> [WORK TASK]:
Copy nothing but the text: reproduce each line of the listing exactly and leave the pictures out.

> [AVAILABLE DATA]:

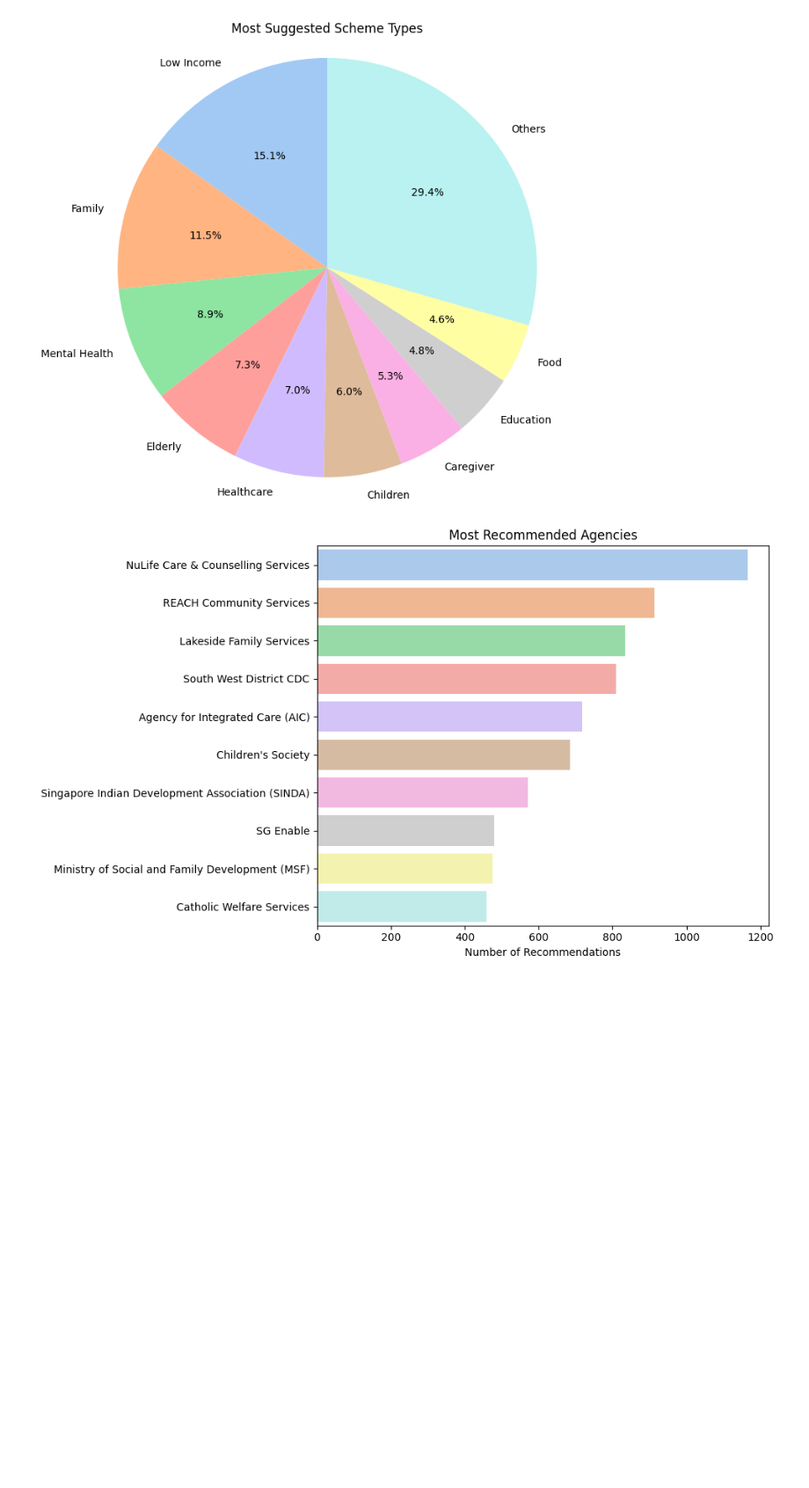
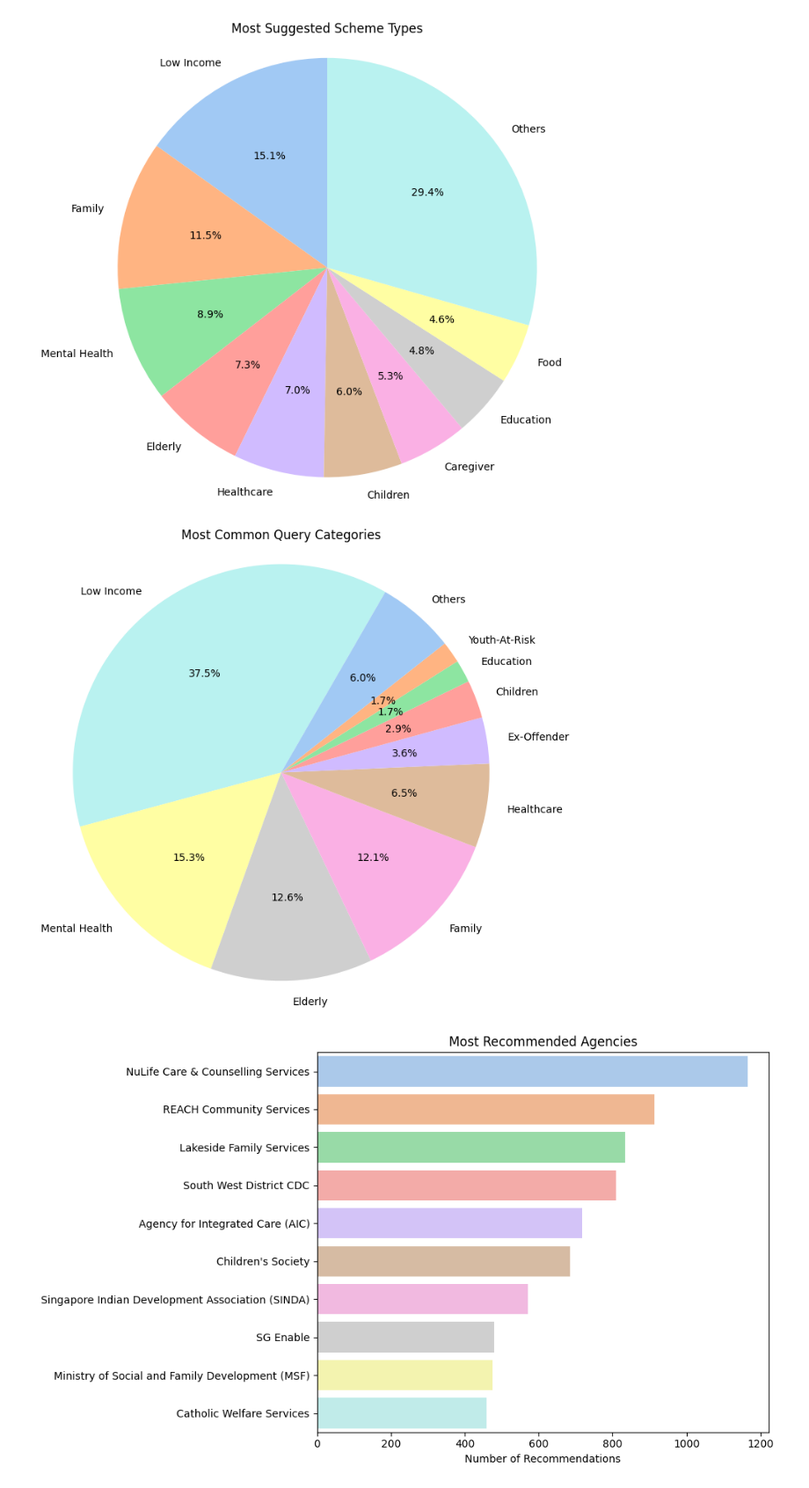
Before and after one commit to CJBuzz/schemessg_data_analysis, a Jupyter notebook: data_analysis.ipynb, the cells around one changed output. Shown at 88% size. Drawn from its saved outputs; the diff is of its cells as text; code cells hidden in the pictures; blank space fills up the shorter version.

Commit message:
Added analysis of long conversation + query types (using schemes as proxy)

```diff
--- a/data_analysis.ipynb
+++ b/data_analysis.ipynb
@@ -22,21 +20,31 @@ user_queries[0]
 # %%
 from collections import Counter
+import heapq
 
 scheme_type = Counter()
 scheme_count = Counter()
 agency_count = Counter()
 
+NUM_CATEGORIES_PER_QUERY = 1
+query_count_by_scheme_type = Counter()
+
 def get_keys(new: bool) -> tuple[str, str, str]:
-    return ('scheme', 'scheme_type', 'agency') if new else ('Scheme', 'Scheme Type', 'Agency')
+    return ('scheme', 'scheme_type', 'agency', 'Similarity') if new else ('Scheme', 'Scheme Type', 'Agency', 'Similarity')
 
 for query in user_queries:
+    query_scheme_type = Counter()
     for scheme in query['data']['schemes_response']:
-        scheme_name_key, scheme_type_key, scheme_agency_key = get_keys('scheme' in scheme)
+        scheme_name_key, scheme_type_key, scheme_agency_key, sim_key = get_keys('scheme' in scheme)
         scheme_count[scheme[scheme_name_key]] += 1
 
         scheme_types = [x.lower().strip() for x in scheme[scheme_type_key].split(',')] if isinstance(scheme[scheme_type_key], str) else []
         for scheme_type_cat in scheme_types:
             scheme_type[scheme_type_cat] += 1
+            query_scheme_type[scheme_type_cat] += scheme[sim_key]
 
         agency_count[scheme[scheme_agency_key]] += 1
+
+    query_scheme_type_sorted = heapq.nlargest(NUM_CATEGORIES_PER_QUERY, query_scheme_type.items(), key=lambda x: x[1])
+    for s_t, _ in query_scheme_type_sorted:
+        query_count_by_scheme_type[s_t] += 1
 # %%
@@ -62,4 +72,33 @@ plt.savefig(fig_fp)
 plt.show()
 # %% [output]
 [figure]
+# %%
+# Most common categories for queries (i.e. what are users asking), using scheme categories as proxy
+# Proxy works by:
+# 1. Collating all the categories of the recommended schemes for a query,
+# 2. Weighing them by the similarity score
+# 3. Classify the query based on the categories which appear in the highest frequencies (how many can be determined by NUM_CATEGORIES_PER_QUERY)
+
+TOP_N = 9
+
+sorted_cats = sorted(query_count_by_scheme_type.items(), key = lambda x: x[1], reverse=True)
+
+topn = sorted_cats[:TOP_N]
+sum_others = sum([x[1] for x in sorted_cats[TOP_N:]])
+
+labels = [x[0].title() for x in topn] + ['Others']
+sizes = [x[1] for x in topn] + [sum_others]
+
+colors = sns.color_palette('pastel')[::-1]
+
+plt.figure(figsize=(8, 8))
+plt.pie(sizes, labels=labels, colors=colors, autopct='%1.1f%%', startangle=60)
+plt.axis('equal')
+plt.title('Most Common Query Categories')
+
+fig_fp = output_dir / 'query_types_piechart.jpg'
+plt.savefig(fig_fp)
+plt.show()
+# %% [output]
+[figure, added]
 # %%
```
Also changed, not shown: parts of 8 cells of this notebook, 2 other files.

> [SOLUTION TO THIS PROBLEM]:
Before and after one commit to CJBuzz/schemessg_data_analysis, a Jupyter notebook: data_analysis.ipynb, the cells around one changed output. Shown at 88% size. Drawn from its saved outputs; the diff is of its cells as text; code cells hidden in the pictures; blank space fills up the shorter version.

Commit message:
Added analysis of long conversation + query types (using schemes as proxy)

```diff
--- a/data_analysis.ipynb
+++ b/data_analysis.ipynb
@@ -22,21 +20,31 @@ user_queries[0]
 # %%
 from collections import Counter
+import heapq
 
 scheme_type = Counter()
 scheme_count = Counter()
 agency_count = Counter()
 
+NUM_CATEGORIES_PER_QUERY = 1
+query_count_by_scheme_type = Counter()
+
 def get_keys(new: bool) -> tuple[str, str, str]:
-    return ('scheme', 'scheme_type', 'agency') if new else ('Scheme', 'Scheme Type', 'Agency')
+    return ('scheme', 'scheme_type', 'agency', 'Similarity') if new else ('Scheme', 'Scheme Type', 'Agency', 'Similarity')
 
 for query in user_queries:
+    query_scheme_type = Counter()
     for scheme in query['data']['schemes_response']:
-        scheme_name_key, scheme_type_key, scheme_agency_key = get_keys('scheme' in scheme)
+        scheme_name_key, scheme_type_key, scheme_agency_key, sim_key = get_keys('scheme' in scheme)
         scheme_count[scheme[scheme_name_key]] += 1
 
         scheme_types = [x.lower().strip() for x in scheme[scheme_type_key].split(',')] if isinstance(scheme[scheme_type_key], str) else []
         for scheme_type_cat in scheme_types:
             scheme_type[scheme_type_cat] += 1
+            query_scheme_type[scheme_type_cat] += scheme[sim_key]
 
         agency_count[scheme[scheme_agency_key]] += 1
+
+    query_scheme_type_sorted = heapq.nlargest(NUM_CATEGORIES_PER_QUERY, query_scheme_type.items(), key=lambda x: x[1])
+    for s_t, _ in query_scheme_type_sorted:
+        query_count_by_scheme_type[s_t] += 1
 # %%
@@ -62,4 +72,33 @@ plt.savefig(fig_fp)
 plt.show()
 # %% [output]
 [figure]
+# %%
+# Most common categories for queries (i.e. what are users asking), using scheme categories as proxy
+# Proxy works by:
+# 1. Collating all the categories of the recommended schemes for a query,
+# 2. Weighing them by the similarity score
+# 3. Classify the query based on the categories which appear in the highest frequencies (how many can be determined by NUM_CATEGORIES_PER_QUERY)
+
+TOP_N = 9
+
+sorted_cats = sorted(query_count_by_scheme_type.items(), key = lambda x: x[1], reverse=True)
+
+topn = sorted_cats[:TOP_N]
+sum_others = sum([x[1] for x in sorted_cats[TOP_N:]])
+
+labels = [x[0].title() for x in topn] + ['Others']
+sizes = [x[1] for x in topn] + [sum_others]
+
+colors = sns.color_palette('pastel')[::-1]
+
+plt.figure(figsize=(8, 8))
+plt.pie(sizes, labels=labels, colors=colors, autopct='%1.1f%%', startangle=60)
+plt.axis('equal')
+plt.title('Most Common Query Categories')
+
+fig_fp = output_dir / 'query_types_piechart.jpg'
+plt.savefig(fig_fp)
+plt.show()
+# %% [output]
+[figure, added]
 # %%
```
Also changed, not shown: parts of 8 cells of this notebook, 2 other files.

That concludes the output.